In 2002 I decided to conclude the stocktaking, but, not surprisingly, I have not been completely successful in keeping to this resolve.

The archive of forms remained undisturbed until it was activated in 2005 for the exhibition in the U3 tube station. There, in deep shafts directly beneath their original habitat, 45 leaf forms bore witness to the lost wealth as fluorescent fossils. An archaeological highlight!

Flora fossilis, U3 Potsdamer Platz, Berlin, 2005

Geranium Robertianum
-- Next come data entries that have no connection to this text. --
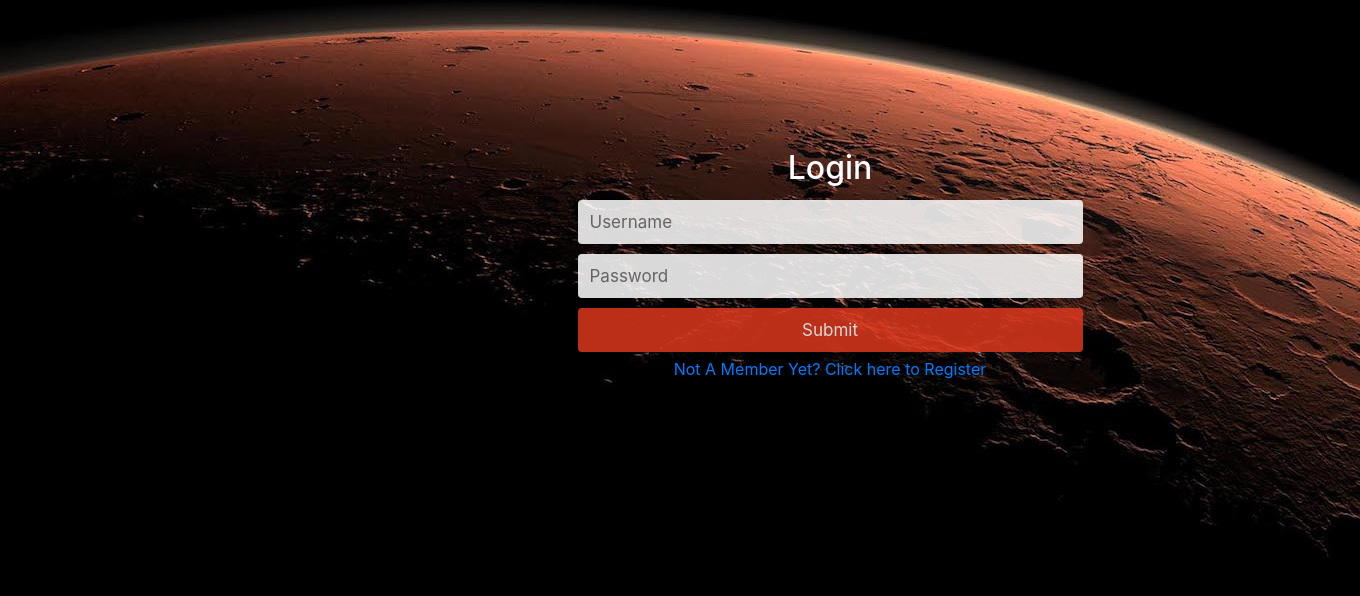
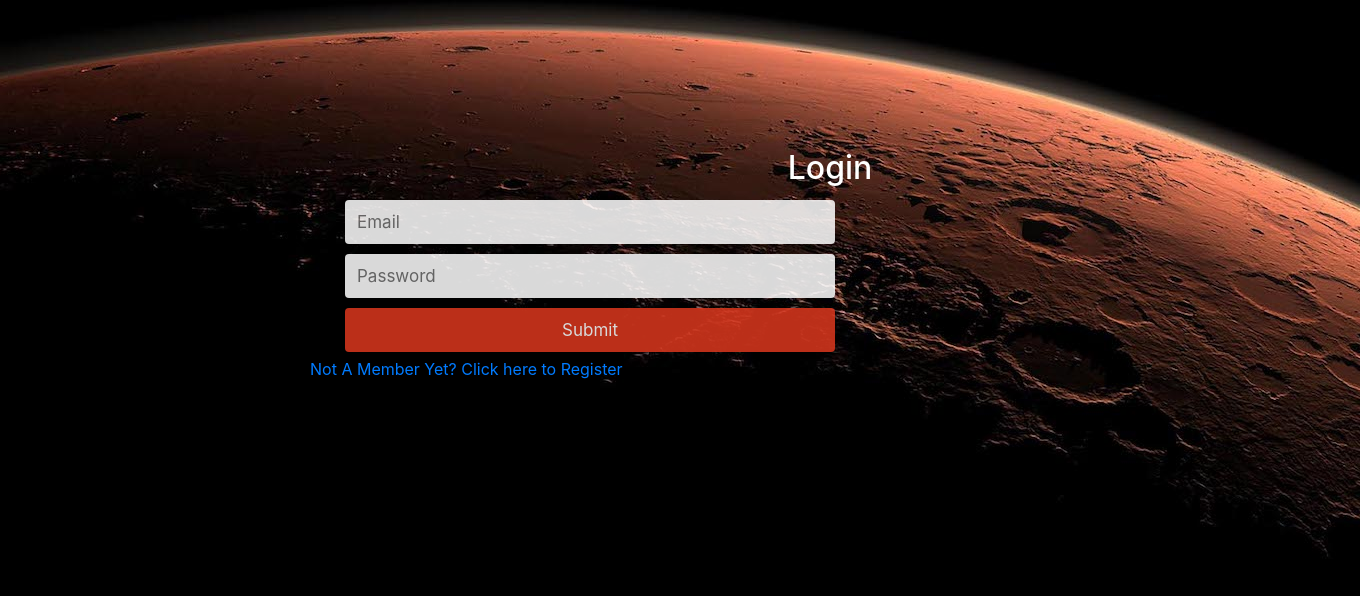
Before and after one commit to janvi7109/Off_to_Mars, a Django app: page / in a window 1360 px wide. Shown: the part 145-741 px from the top of the page. Run offline with Django 3.2, Linux system fonts and the light colour scheme; some libraries are stand-ins or nearby versions.

Commit message:
version2

```diff
--- a/pre_login/forms.py
+++ b/pre_login/forms.py
@@ -2,20 +2,33 @@ from django import forms
 from django.db import models
 from .models import Personal_Details
 
-class DesignForm(models.Model):
-    username = models.CharField(max_length = 100)
-    Email = models.EmailField(primary_key=True,unique=True)
-    Age = models.IntegerField(default=19,null=False)
-    City = models.CharField(max_length = 50,default="Bangalore")
-    State = models.CharField(max_length = 50)
-    Country = models.CharField(max_length = 30,default="India")
-    Occupation = models.CharField(max_length = 30)
-    Password = models.CharField(max_length = 50)
+# class DesignForm(models.Model):
+#     username = models.CharField(max_length = 100)
+#     Email = models.EmailField(primary_key=True,unique=True)
+#     Age = models.IntegerField(default=19,null=False)
+#     City = models.CharField(max_length = 50,default="Bangalore")
+#     State = models.CharField(max_length = 50)
+#     Country = models.CharField(max_length = 30,default="India")
+#     Occupation = models.CharField(max_length = 30)
+#     Password = models.CharField(max_length = 50)
 
 
 class RegistrationForm(forms.ModelForm):
-    Personal_Details.username = forms.TextInput(attrs={'placeholder':"Username"})
+    username = forms.CharField(label='',widget=forms.TextInput(attrs={'placeholder':'Username'}))
+    Email = forms.EmailField(label='',widget=forms.TextInput(attrs={'placeholder':'Email'}))
+    Age = forms.IntegerField(label='',widget=forms.TextInput(attrs={'placeholder':'Age'}))
+    City = forms.CharField(label='',widget=forms.TextInput(attrs={'placeholder':'City'}))
+    State = forms.CharField(label='',widget=forms.TextInput(attrs={'placeholder':'State'}))
+    Country = forms.CharField(label='',widget=forms.TextInput(attrs={'placeholder':'Country'}))
+    Occupation = forms.CharField(label='',widget=forms.TextInput(attrs={'placeholder':'Occupation'}))
+    Password = forms.CharField(label='',widget=forms.PasswordInput(attrs={'placeholder':'Password'}))
     class Meta:
         model = Personal_Details
         # username = forms.CharField("abc")
-        fields= ["username","Email","Age","City","State","Country","Occupation","Password"]#,"confirm password"]
+        fields = ["username","Email","Age","City","State","Country","Occupation","Password"]#,"confirm password"]
+
+class LoginForm(forms.Form):
+    Email = forms.CharField(label='',widget=forms.TextInput(attrs={'placeholder':'Email'}))
+    Password = forms.CharField(label='',widget=forms.PasswordInput(attrs={'placeholder':'Password'}))
+    class Meta:
+        fields = ["username","Password"]
--- a/pre_login/models.py
+++ b/pre_login/models.py
@@ -1,4 +1,3 @@
-# from django.contrib.auth import authenticate, login
 from django.db import models
 # from django.contrib.auth.models import User
 from django import forms
@@ -8,9 +7,9 @@ class Personal_Details(models.Model):
     username = models.CharField(max_length = 100)
     Email = models.EmailField(primary_key=True,unique=True)
     Age = models.IntegerField(default=19,null=False)
-    City = models.CharField(max_length = 50,default="Bangalore")
+    City = models.CharField(max_length = 50)
     State = models.CharField(max_length = 50)
-    Country = models.CharField(max_length = 30,default="India")
+    Country = models.CharField(max_length = 30)
     Occupation = models.CharField(max_length = 30)
     Password = models.CharField(max_length = 50)
     '''widget=forms.PasswordInput(),null=False)'''
--- a/pre_login/templates/page/header.html
+++ b/pre_login/templates/page/header.html
@@ -102,7 +102,7 @@
     dobu insaan hu mein -laptop
     </div>  {% endcomment %}
     <div class="topnav">
-        <a class="active" href="{% url 'home' %}">Home</a>
+        <a class="active" href="{% url 'login' %}">Home</a>
         {% comment %} <a href="#news">News</a> {% endcomment %}
         <a href="#">About</a>
         {% comment %} <a href="login.html">Login</a> {% endcomment %}
--- a/pre_login/templates/page/login.html
+++ b/pre_login/templates/page/login.html
@@ -48,21 +48,37 @@
 <body>
     <div class="container">
         <div class="row justify-content-center">
-            <h2 style="text-align:center;color:white">Login</h2>
+            <div class="col">
+                <h2 style="text-align:center;color:white">Login</h2>
+            </div>
         </div>
         <div class="row justify-content-center">
-            <input type="text" name="username" placeholder="Username" required>
+            <div class="col">
+                <form method="POST" action="">
+                    {% csrf_token %}
+                    {{form}}
+                    <input type="submit" value="Submit">
+                </form>
+            </div>
         </div>
-        <div class="row justify-content-center">
-            <input type="password" name="password" placeholder="Password" required>
+        <div class="row">
+            <div class="column">
+                <div class="row justify-content-center" align="center">
+                <a href ="registration.html">Not A Member Yet? Click here to Register</a>
+                </div>
+            </div>
         </div>
-        <div class="row justify-content-center">
-            <input type="submit" value="Submit">
-        </div>
+        {% comment %} <div class="row justify-content-center"> {% endcomment %}
+            {% comment %} <input type="text" name="username" placeholder="Username" required> {% endcomment %}
+        {% comment %} </div> {% endcomment %}
+        {% comment %} <div class="row justify-content-center"> {% endcomment %}
+            {% comment %} <input type="password" name="password" placeholder="Password" required>  {% endcomment %}
+        {% comment %} </div> {% endcomment %}
+        {% comment %} <div class="row justify-content-center"> {% endcomment %}
+            {% comment %} <input type="submit" value="Submit"> {% endcomment %}
+        {% comment %} </div> {% endcomment %}
+{% comment %}  {% endcomment %}
 
-        <div class="row justify-content-center" align="center">
-        <a href ="registration.html">Not A Member Yet? Click here to Register</a>
-        </div>
     </div>
 
 
--- a/pre_login/urls.py
+++ b/pre_login/urls.py
@@ -1,6 +1,6 @@
 from django.conf.urls import url, include
 from . import views
 urlpatterns = [
-    url(r'^$', views.home, name="home"),
+    url(r'^$', views.login, name="login"),
     url(r'^registration.html', views.register, name="registration"),
 ]
--- a/pre_login/views.py
+++ b/pre_login/views.py
@@ -1,5 +1,7 @@
 from django.shortcuts import render
 from .forms import RegistrationForm
+from .forms import LoginForm
+from .models import Personal_Details
 # from .forms import RegistrationForm
 # Create your views here.
 def home(request):
@@ -16,6 +18,19 @@ def register(request):
     cont = {'form':form}
     return render(request,'page/registration.html',cont)
 
+def login(request):
+    if request.method == "POST":
+        form = LoginForm(request.POST)
+        if form.is_valid():
+            print(form.cleaned_data)
+            obj = Personal_Details.objects.get(Email=form.cleaned_data['Email'])
+            if(obj):
+                print(obj['Age'])
+    else:
+        form = LoginForm()
+    cont = {'form':form}
+    return render(request,'page/login.html',cont)
+
 # def showform(request):
 #     form= BlogCommentsForm(request.POST or None)
 #     if form.is_valid():
```
Also changed, not shown: post_login/templates/quiz.html (added, +9 -0 lines), db.sqlite3.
Cranesbill, Storchschnabel, Ruprechtskraut, bec de grue, fourchette du diable, .. all names for a small plant with fine pinnate leaves, red stems, pink flowers and a long, pointed seed formation, the “bills”. These are not only extravagant in shape, they are also “high tech”, for ripened and dry they spring open explosively and hurl their five seeds far into the surrounding area. The first cranesbill is followed by many more, as the plant pursues its building plan month after month: stems – leaves – flowers – seeds…

In the castle room it can be seen magnified to giant proportions as a fluorescent silhouette cutout, extended over floor, walls and ceiling. You discover the surprising beauty of the individual shapes and of the overall structure. The whole room is bathed in cold, fluorescent light, the dimensions and contrasts are extreme; everything is artificial!

And yet, the impression lingers on after you leave the room, prompting you to look for the plant. It can be found again this year, blooming in the castle courtyard. Botanically correct in the international year of biodiversity.

Geranium Robertianum, Schloss Untergröningen, Stuttgart, 2010

Defense Strategy

Spotted Golden Thistle – Scolymus maculatus

‘...where the lemon trees bloom?’ There the thistles bloom too and in Sicily among these are the Golden Thistles.

Every year they start their ingenious program. First, a flat basal rosette appears, whose broad leaves generate energy by means of photosynthesis. When this process is running the plant begins to gain height. An extremely stable stem structure grows upwards, fitted out all around with thorny edges. Every stem bud is supplied with a small, even sharper spiked leaf; just as all the flower heads at the tip of the plant are surrounded by thorny leaves. A construction with a maximum height of almost two meters! Protected behind spines, the seeds ripen until they are ready for dispersal.

The plant has then completed its program, it dies off. The clear, light frame architecture remains, a structure so optimal that it still stands upright even after the rigors of winter. To our eye it conveys strength, elegance and sharpness - the memory of a perfect strategy.

Flowers, Kunstmuseum Heidenheim, 2006